**Exercise goal:** Only a number is wanted: the count of lines in this listing that contain "calc".
■ ■ ■ ■ ■ ■ ■
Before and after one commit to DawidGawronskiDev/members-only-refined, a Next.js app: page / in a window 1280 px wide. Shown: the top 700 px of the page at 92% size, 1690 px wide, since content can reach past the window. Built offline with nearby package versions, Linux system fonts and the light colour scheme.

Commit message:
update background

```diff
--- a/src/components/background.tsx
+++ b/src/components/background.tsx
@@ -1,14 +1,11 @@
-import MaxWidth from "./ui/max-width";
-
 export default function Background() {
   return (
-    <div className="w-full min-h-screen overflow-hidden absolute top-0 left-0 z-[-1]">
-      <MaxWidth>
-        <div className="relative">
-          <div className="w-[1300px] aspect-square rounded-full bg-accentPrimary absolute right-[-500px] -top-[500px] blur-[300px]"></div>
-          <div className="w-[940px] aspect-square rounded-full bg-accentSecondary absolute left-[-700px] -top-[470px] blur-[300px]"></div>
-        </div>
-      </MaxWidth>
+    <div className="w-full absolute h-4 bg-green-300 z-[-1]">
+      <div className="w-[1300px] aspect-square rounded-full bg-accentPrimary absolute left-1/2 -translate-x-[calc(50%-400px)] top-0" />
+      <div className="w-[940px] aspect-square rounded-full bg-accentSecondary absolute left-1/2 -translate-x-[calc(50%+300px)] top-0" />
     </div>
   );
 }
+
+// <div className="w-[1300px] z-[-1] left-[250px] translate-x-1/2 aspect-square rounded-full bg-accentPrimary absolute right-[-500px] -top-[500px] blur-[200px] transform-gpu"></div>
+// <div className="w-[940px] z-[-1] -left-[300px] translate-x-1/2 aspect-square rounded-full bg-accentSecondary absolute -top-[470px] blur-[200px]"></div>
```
■ ■ ■ ■ ■ ■ ■
**Solution for this task:** 2